Data to use:

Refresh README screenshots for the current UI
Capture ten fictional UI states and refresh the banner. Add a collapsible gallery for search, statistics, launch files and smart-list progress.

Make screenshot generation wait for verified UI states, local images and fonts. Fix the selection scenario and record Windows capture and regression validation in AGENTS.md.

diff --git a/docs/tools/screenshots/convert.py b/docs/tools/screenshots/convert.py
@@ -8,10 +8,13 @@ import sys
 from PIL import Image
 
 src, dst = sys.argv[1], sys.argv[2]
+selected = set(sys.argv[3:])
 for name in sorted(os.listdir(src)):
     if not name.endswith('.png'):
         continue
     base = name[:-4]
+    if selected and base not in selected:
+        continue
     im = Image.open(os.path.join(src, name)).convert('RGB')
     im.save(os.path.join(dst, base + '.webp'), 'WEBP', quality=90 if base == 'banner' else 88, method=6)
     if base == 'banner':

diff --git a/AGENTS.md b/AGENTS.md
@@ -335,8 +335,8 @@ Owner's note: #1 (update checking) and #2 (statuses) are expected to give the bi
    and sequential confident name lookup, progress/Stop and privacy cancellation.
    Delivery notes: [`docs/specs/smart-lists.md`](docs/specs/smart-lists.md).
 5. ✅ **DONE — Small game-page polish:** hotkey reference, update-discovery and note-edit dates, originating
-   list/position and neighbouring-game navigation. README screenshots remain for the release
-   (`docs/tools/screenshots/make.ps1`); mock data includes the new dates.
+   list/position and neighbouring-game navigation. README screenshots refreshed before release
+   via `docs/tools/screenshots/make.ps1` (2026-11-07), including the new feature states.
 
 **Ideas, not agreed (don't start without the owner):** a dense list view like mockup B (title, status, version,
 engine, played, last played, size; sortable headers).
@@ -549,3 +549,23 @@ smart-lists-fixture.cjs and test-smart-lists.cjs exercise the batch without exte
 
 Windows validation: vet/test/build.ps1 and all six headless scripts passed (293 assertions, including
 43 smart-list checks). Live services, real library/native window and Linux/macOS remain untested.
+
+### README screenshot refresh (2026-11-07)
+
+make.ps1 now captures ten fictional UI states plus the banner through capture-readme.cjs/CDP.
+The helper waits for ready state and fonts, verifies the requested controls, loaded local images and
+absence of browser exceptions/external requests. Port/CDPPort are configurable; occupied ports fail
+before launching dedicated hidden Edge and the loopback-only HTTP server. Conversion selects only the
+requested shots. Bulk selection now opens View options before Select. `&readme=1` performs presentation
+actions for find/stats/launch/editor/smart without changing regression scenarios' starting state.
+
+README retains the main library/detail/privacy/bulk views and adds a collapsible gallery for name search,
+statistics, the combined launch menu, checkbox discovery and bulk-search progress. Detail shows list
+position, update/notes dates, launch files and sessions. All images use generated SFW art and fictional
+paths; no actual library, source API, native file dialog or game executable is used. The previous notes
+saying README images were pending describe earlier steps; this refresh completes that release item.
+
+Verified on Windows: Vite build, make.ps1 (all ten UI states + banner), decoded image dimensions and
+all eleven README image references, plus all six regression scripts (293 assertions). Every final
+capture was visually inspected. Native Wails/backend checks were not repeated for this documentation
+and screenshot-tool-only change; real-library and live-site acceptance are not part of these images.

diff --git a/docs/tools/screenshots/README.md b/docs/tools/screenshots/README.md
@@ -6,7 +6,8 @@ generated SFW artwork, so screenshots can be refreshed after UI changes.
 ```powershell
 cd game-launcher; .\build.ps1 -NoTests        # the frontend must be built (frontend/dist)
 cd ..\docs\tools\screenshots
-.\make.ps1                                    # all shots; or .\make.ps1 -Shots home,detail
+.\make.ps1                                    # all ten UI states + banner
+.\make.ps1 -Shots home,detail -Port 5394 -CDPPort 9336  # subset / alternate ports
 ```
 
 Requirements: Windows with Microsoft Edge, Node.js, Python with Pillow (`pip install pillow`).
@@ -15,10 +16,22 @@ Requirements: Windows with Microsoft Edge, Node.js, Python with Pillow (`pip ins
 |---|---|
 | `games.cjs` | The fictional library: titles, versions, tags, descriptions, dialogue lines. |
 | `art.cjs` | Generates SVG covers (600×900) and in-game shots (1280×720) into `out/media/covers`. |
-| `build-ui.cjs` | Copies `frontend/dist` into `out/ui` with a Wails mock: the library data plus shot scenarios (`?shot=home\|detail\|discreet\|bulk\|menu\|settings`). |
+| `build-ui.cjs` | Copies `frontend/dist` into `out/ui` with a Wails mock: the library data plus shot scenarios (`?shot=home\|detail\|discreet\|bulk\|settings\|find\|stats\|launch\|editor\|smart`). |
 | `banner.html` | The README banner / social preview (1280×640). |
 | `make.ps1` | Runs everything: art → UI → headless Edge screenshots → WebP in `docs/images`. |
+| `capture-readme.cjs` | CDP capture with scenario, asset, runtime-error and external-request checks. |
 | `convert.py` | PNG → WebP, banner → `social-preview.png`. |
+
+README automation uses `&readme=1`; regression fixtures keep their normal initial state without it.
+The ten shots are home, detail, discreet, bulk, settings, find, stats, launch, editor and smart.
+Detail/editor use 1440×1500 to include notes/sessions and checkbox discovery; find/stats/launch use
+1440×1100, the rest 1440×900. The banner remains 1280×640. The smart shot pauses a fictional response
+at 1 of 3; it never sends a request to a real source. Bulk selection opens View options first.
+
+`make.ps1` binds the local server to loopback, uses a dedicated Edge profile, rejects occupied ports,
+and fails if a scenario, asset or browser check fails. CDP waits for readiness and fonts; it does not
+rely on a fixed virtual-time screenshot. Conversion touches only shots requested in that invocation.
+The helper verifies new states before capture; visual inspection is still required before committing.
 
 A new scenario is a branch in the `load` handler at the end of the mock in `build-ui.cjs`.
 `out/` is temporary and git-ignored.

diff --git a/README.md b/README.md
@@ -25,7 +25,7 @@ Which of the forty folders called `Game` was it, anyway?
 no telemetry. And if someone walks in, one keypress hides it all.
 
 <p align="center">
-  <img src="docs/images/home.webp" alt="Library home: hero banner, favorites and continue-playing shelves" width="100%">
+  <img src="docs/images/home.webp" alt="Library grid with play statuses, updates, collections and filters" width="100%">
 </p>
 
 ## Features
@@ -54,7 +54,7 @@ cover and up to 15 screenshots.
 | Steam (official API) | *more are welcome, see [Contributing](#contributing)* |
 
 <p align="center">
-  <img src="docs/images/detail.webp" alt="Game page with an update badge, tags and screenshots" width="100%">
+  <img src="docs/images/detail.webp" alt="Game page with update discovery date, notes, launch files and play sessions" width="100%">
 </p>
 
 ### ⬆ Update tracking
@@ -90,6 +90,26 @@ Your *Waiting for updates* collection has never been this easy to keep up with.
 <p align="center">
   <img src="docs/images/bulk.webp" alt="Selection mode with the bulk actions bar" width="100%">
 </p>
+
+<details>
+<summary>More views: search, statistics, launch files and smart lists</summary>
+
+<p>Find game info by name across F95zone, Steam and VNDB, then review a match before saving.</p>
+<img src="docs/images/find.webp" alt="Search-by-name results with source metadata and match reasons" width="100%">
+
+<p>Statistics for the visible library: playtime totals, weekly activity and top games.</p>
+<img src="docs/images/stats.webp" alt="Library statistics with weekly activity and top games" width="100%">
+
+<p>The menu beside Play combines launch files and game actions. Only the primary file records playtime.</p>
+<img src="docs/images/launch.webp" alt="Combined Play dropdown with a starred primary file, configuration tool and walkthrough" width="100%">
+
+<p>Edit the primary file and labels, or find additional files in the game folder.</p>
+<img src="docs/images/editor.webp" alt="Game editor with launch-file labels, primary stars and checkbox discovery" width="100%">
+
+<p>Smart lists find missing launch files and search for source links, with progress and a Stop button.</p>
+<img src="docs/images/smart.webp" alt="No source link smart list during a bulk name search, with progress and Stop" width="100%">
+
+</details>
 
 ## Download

Your instructions:
Look over the records above and say, with no extra words, how many lines include "build".

Result for this task:
6